Apotex is seeking U.S. Food and Drug Administration approval to sell a copy of the treatment, whose key ingredient is olopatadine hydrochloride. Alcon, a Swiss company, and its Japanese partner Kyowa Hakko Kogyo Co. claim in a suit filed yesterday in Indianapolis the generic version would infringe a patent expiring in 2015. Patanol first got FDA approval in 1996.
Patanol is the top-seller in the U.S. for the treatment of allergic conjunctivitis, a cause of itching, redness and tearing. The U.S. market for eye-allergy treatments was $460 million last year, Alcon said in its annual report, without disclosing how much of that was in Alcon sales.
The company asked for a court ruling to block approval of the Apotex application until the patent expires.
Hunenberg, Switzerland-based Alcon is 75 percent owned by Nestle SA, the world's biggest food company. Alcon shares rose 30 cents to $103.05 at 1:35 p.m. in New York Stock Exchange composite trading.
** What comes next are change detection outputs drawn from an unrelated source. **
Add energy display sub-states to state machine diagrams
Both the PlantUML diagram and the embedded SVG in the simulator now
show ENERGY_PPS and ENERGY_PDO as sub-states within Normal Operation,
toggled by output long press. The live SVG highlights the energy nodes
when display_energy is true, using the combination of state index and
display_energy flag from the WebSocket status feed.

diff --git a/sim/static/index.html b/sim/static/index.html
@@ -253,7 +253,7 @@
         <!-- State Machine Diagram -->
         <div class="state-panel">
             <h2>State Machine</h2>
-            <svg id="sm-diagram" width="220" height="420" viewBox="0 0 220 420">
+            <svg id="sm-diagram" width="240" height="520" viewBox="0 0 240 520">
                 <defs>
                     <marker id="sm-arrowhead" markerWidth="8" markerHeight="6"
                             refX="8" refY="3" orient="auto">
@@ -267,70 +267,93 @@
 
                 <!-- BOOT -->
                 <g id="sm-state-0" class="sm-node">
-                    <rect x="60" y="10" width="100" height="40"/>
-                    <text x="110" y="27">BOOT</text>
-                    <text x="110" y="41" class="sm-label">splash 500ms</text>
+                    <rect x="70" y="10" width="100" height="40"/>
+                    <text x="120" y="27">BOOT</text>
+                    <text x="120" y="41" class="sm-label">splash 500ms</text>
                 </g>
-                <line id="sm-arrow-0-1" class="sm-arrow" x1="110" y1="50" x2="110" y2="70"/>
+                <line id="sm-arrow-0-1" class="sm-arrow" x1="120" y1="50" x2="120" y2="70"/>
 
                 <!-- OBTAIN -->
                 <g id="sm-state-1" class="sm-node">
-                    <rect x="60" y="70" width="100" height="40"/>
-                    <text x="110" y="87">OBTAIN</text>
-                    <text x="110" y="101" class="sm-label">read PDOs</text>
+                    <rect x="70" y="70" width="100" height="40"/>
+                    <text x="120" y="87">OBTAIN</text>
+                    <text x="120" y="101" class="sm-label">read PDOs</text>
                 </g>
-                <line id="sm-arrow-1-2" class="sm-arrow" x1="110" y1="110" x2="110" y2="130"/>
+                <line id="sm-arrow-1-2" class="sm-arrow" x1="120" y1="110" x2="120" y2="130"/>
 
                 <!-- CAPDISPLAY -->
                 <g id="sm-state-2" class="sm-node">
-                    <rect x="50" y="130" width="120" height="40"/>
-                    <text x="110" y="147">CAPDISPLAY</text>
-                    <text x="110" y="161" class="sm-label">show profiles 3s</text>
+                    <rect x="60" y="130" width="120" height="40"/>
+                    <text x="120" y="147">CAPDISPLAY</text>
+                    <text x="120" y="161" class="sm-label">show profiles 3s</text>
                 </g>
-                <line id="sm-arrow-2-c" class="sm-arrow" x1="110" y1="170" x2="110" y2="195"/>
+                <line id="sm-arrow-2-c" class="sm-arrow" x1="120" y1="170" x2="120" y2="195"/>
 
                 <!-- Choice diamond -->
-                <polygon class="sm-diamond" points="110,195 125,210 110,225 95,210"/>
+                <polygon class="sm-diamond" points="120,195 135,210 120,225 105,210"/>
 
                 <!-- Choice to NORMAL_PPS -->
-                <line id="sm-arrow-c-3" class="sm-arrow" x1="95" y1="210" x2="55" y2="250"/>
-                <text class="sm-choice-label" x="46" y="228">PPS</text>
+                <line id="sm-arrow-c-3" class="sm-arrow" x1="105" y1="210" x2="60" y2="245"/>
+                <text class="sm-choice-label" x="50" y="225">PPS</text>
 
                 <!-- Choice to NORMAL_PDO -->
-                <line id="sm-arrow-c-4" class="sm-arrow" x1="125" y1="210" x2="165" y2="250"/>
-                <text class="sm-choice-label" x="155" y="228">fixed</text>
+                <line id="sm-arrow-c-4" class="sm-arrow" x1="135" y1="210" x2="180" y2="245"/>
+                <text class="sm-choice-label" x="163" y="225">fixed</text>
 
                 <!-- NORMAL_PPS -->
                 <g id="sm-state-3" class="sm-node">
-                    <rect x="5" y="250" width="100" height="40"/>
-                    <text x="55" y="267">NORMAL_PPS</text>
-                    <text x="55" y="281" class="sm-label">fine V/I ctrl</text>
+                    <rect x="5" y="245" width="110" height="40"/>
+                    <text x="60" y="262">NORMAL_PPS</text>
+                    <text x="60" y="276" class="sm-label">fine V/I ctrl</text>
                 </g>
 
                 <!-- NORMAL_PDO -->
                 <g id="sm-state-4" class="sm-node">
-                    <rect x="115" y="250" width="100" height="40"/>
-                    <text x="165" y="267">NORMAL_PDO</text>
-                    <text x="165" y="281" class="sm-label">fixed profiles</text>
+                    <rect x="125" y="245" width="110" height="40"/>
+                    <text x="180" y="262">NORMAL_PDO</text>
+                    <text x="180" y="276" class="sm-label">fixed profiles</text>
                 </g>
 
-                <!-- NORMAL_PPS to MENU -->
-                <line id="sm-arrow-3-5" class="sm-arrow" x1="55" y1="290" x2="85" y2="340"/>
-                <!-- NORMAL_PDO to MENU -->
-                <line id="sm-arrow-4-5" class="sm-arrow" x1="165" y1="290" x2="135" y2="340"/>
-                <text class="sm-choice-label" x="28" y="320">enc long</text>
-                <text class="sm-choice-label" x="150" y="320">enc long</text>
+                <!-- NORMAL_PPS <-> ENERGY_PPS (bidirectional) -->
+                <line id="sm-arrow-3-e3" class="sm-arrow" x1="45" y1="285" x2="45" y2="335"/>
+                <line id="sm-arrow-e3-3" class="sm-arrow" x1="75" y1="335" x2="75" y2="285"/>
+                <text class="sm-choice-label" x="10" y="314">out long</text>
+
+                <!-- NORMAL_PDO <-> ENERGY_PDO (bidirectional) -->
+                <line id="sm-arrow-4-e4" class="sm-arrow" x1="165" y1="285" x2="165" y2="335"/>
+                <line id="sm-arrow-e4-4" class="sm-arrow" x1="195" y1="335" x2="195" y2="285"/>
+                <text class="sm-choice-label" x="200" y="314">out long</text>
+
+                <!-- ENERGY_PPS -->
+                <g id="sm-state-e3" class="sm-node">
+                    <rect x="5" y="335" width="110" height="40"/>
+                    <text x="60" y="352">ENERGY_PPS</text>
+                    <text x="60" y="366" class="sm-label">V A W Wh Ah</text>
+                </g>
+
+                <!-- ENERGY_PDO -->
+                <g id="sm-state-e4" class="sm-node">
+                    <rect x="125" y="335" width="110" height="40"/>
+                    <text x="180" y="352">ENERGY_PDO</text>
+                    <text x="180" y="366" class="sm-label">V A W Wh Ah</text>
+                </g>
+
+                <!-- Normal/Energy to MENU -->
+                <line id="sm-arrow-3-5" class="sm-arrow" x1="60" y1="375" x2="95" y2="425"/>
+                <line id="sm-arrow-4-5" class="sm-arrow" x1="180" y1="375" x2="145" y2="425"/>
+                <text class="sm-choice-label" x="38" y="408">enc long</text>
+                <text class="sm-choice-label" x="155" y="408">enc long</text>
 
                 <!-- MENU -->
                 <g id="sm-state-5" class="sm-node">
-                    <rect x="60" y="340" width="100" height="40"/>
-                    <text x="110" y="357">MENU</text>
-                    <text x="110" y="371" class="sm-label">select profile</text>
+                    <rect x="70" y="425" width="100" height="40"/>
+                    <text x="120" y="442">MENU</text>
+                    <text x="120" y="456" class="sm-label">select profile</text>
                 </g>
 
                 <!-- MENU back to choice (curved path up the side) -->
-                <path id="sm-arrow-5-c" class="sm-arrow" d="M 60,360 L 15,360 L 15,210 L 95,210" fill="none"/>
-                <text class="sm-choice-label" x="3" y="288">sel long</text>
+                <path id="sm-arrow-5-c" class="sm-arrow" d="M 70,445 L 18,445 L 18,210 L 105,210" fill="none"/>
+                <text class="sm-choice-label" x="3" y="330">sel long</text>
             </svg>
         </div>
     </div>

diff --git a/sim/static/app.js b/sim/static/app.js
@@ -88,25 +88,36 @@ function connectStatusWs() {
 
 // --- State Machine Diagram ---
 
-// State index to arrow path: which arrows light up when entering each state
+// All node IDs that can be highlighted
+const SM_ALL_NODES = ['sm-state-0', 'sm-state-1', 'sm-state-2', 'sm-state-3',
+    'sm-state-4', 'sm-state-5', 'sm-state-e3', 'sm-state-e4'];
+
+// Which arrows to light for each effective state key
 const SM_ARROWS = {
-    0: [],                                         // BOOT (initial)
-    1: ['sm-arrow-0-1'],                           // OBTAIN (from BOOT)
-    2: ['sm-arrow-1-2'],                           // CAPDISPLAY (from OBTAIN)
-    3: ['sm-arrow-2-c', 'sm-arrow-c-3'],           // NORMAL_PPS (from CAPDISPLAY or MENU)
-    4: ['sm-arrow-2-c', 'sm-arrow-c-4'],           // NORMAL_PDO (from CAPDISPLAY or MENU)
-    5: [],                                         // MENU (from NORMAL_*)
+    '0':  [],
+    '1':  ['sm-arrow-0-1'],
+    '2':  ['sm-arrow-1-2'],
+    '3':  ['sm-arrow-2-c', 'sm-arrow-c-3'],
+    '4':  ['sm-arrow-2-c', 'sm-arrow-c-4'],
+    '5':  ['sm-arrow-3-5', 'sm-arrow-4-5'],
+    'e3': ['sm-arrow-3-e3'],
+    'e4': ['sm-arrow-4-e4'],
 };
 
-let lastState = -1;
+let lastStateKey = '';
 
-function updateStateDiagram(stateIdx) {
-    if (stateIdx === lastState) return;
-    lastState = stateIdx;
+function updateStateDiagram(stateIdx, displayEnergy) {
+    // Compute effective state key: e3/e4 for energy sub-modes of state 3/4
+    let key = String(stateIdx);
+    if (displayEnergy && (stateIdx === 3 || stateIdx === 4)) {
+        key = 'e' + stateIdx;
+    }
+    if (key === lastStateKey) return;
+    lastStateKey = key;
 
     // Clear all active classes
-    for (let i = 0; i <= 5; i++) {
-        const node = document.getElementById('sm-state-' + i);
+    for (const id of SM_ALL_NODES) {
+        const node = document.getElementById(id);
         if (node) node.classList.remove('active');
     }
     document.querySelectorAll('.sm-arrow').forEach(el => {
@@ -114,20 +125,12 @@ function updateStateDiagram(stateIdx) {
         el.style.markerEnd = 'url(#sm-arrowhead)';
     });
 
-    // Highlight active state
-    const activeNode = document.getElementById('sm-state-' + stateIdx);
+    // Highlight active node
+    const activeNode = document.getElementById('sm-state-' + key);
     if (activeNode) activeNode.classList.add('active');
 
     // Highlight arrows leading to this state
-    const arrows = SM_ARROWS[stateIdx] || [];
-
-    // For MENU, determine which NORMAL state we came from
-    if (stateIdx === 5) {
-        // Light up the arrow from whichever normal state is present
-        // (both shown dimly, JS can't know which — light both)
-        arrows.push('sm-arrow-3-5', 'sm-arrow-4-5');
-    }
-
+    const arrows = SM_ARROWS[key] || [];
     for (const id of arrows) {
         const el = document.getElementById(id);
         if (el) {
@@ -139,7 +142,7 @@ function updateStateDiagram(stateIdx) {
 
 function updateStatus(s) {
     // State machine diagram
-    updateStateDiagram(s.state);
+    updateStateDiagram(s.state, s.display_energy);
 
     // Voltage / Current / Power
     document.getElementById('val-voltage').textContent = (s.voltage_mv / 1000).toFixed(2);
They are down 20 percent this year.
Steve Giuli, a spokesman for Weston, Ontario-based Apotex, had no immediate comment on the suit.
The case is Alcon Manufacturing Ltd. v. Apotex Inc., 06cv1642, U.S. District Court, Southern District of Indiana (Indianapolis).
source - Bloomberg